The engine spins up as though it were like a child's mechanical spinning top before letting go in a mad rush that hits you square in the butt; though in all honesty that is what a sports car is supposed to do. I've driven other cars (hey Mercedes-Benz, I'm looking at you) and when you put your foot down, it's like it goes through the computer which then has a committee meeting about it before deciding. Not the Porsche, it acts like a willing servant.
Gear changes in this thing are a dream. The throws in the box are effortless and I swear that you could probably flick the lever through with just one finger if you wanted to. It was also kind of fun to watch the rev counter and the speedo run around as though they were in some strange ballet piece; though listening to the noises out the back, such a ballet piece would have all the subtlety of Carl Orff's "O Fortuna".
You know that you're in control of a machine in a Porsche. It's just not an organic experience at all. I imagine that to properly drive a Ferrari would be like becoming one with the car and I know that driving a big Mercedes is like being the captain of a ship.
Driving a Porsche is all so severe, very adroit, pellucid in execution, so... Teutonic.
This is the part I just don't get though.

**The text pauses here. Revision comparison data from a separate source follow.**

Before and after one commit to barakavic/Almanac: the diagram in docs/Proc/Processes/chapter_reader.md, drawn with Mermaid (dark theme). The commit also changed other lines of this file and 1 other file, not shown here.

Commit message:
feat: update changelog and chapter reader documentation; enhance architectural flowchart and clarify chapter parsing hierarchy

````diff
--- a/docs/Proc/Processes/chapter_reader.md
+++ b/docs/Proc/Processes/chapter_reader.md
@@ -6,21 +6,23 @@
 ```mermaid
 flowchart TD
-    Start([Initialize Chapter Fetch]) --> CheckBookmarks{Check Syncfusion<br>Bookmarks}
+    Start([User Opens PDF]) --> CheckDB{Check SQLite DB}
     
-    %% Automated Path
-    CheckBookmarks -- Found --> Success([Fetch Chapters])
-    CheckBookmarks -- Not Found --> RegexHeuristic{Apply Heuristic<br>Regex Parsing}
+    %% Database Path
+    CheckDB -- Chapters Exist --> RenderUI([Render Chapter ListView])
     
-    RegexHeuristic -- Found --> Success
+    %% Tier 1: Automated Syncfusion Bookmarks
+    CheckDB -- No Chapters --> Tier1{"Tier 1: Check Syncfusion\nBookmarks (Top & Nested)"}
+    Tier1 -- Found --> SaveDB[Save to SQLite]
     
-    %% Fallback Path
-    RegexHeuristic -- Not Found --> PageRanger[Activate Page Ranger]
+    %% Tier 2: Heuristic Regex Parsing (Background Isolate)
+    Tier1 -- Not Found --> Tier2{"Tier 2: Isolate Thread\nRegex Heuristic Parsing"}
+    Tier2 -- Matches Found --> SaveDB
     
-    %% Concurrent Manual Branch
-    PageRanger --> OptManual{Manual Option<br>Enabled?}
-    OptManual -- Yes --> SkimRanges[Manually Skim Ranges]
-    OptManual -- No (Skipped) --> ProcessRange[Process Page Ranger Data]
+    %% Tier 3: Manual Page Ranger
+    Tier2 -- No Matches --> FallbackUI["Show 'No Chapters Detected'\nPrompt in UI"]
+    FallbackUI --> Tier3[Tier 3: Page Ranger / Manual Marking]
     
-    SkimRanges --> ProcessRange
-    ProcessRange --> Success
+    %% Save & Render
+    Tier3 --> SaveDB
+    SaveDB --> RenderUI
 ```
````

We drove down Strathhallen Avenue and across what I suppose is called the Northbridge and although the Porsche felt really solid, it didn't communicate a sense of nimbleness to me. This car is all about being powerful and stable but you equally get a sense of that from a Ford Falcon. The point being that because I'd only ever seen a Porsche from the outside, the packaging gave me a sense that I should be expecting something like a pair Nike Mercurials. Instead it was like getting a pair of Doc Martens - something completely adequate and even a bit stylish but not exactly what you'd want to go dancing in.
I suppose in a roundabout way, the way the Porsche felt to drive exactly encapsulated the mentality of German efficiency. To put this in perspective, in the Le Mans 24 Hour Race, Porsche have won 16 times and Audi 12 (only missing out on 2003 this century), yet if you want proper passion, Ferrari is the marque. If you want insanity and crazy-go-nuts-bonkerousness, Lamborghini is the way to go, and if you like breaking down on the side of the motorway, get something British.
I'm sure that this 911 and indeed every 911 would make an excellent track day car; especially if you wanted to punch out quick lap times. All things being equal though, if you had a Porsche and a Ferrari which gave you identical lap times, I'd take the Ferrari because I'm pretty sure that the soundtrack would be better and there'd be a greater chance of it breaking down on you. Now that sounds slightly ridiculous on the face of it but I'd rather have a car with feisty sort of character than one with solid stoicism.
The Porsche just does everything you ask of it very very well and I suppose I understand that sort of reasoning but it isn't for me. People ask that sort of motoring from a Toyota Corolla and I wouldn't have one of those either.
I don't know if Clarkson's claim that all Porsches are the same is valid or not and it might be for purposes of writing hyperbole but it wouldn't surprise me if they all feel the same. It makes sense if people expect that, to keep on producing something that evokes that same sort of spirit.
If nothing else, I can tick that off my list of marques that I've driven now but if it's all the same, I'll continue to be content with my little Peugeot 206. It doesn't have anywhere near the same amount of power as the Porsche 911 but it has something in buckets that the Porsche doesn't have - Fun.